• Available data:
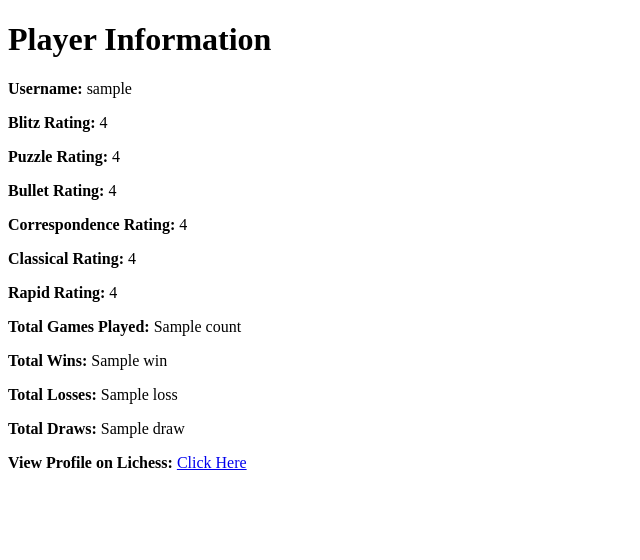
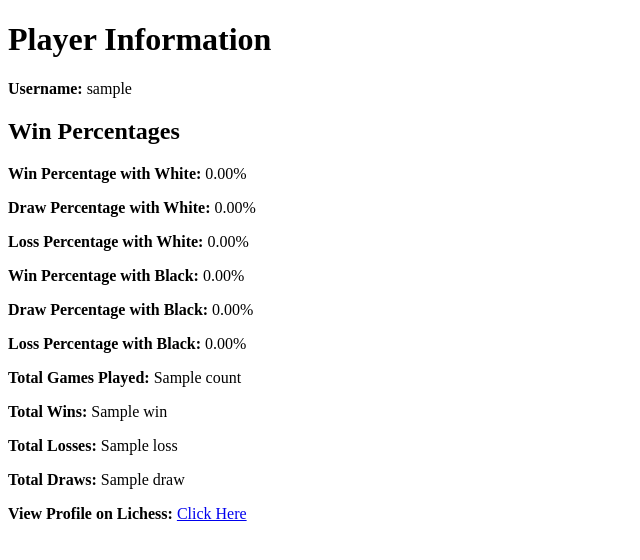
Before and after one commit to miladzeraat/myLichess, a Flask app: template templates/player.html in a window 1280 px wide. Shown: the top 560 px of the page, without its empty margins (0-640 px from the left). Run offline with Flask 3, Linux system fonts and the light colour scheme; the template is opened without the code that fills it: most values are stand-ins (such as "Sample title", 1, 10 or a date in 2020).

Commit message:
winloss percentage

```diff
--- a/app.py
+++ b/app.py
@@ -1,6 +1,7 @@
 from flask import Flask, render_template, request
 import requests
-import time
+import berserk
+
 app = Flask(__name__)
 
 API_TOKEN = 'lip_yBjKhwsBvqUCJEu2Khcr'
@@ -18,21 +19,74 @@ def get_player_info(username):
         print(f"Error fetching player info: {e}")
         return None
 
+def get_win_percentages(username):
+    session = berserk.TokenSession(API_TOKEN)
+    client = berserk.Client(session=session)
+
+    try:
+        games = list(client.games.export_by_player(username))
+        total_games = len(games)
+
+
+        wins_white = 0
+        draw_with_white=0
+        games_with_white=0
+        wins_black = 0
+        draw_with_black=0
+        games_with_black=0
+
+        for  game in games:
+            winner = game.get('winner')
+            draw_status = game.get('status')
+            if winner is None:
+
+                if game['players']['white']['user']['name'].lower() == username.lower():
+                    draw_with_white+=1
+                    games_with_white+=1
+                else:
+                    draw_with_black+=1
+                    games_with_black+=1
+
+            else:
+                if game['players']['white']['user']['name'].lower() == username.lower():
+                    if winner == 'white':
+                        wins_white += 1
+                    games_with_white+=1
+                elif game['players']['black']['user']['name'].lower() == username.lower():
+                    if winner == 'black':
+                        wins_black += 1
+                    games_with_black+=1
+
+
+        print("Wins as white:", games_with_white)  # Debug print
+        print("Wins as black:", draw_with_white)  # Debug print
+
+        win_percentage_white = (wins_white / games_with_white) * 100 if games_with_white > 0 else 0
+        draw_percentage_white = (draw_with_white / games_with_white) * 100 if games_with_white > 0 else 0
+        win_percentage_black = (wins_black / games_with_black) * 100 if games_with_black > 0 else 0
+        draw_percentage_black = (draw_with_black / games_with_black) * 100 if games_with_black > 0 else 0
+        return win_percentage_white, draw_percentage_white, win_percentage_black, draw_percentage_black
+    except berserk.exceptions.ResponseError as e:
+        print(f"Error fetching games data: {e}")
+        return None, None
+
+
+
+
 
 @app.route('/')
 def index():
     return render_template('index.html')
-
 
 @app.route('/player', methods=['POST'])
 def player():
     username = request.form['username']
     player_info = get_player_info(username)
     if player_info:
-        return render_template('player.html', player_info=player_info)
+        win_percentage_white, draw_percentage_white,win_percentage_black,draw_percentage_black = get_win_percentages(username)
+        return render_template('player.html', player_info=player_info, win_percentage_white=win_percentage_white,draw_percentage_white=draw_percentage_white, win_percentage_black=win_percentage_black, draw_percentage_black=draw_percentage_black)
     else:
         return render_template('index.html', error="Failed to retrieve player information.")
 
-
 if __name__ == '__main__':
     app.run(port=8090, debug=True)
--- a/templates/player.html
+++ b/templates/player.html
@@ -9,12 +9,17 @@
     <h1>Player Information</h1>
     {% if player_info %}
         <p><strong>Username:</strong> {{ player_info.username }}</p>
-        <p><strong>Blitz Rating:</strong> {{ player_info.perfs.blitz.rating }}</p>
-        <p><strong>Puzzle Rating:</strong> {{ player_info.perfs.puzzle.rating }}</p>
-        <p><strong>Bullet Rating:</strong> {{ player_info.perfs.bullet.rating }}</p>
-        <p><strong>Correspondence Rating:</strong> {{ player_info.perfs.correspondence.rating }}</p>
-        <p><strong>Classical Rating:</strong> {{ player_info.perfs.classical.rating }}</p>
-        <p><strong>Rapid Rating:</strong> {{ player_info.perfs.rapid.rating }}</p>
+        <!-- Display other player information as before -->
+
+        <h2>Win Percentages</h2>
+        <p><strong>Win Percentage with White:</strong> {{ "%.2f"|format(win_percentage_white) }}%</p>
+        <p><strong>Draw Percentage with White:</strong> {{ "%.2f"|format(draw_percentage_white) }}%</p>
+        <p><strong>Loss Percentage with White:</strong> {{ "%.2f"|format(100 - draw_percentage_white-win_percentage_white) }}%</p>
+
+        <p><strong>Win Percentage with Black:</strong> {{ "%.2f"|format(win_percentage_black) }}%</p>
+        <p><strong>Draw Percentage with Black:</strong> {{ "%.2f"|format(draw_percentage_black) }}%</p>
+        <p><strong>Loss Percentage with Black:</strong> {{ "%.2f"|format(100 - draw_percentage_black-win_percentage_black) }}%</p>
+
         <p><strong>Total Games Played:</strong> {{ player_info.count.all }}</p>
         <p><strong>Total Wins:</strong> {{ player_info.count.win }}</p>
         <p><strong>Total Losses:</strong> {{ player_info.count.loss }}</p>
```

• Work to complete: Return all lines of the material above in which "count" occurs.

• Your response:
         <p><strong>Total Games Played:</strong> {{ player_info.count.all }}</p>
         <p><strong>Total Wins:</strong> {{ player_info.count.win }}</p>
         <p><strong>Total Losses:</strong> {{ player_info.count.loss }}</p>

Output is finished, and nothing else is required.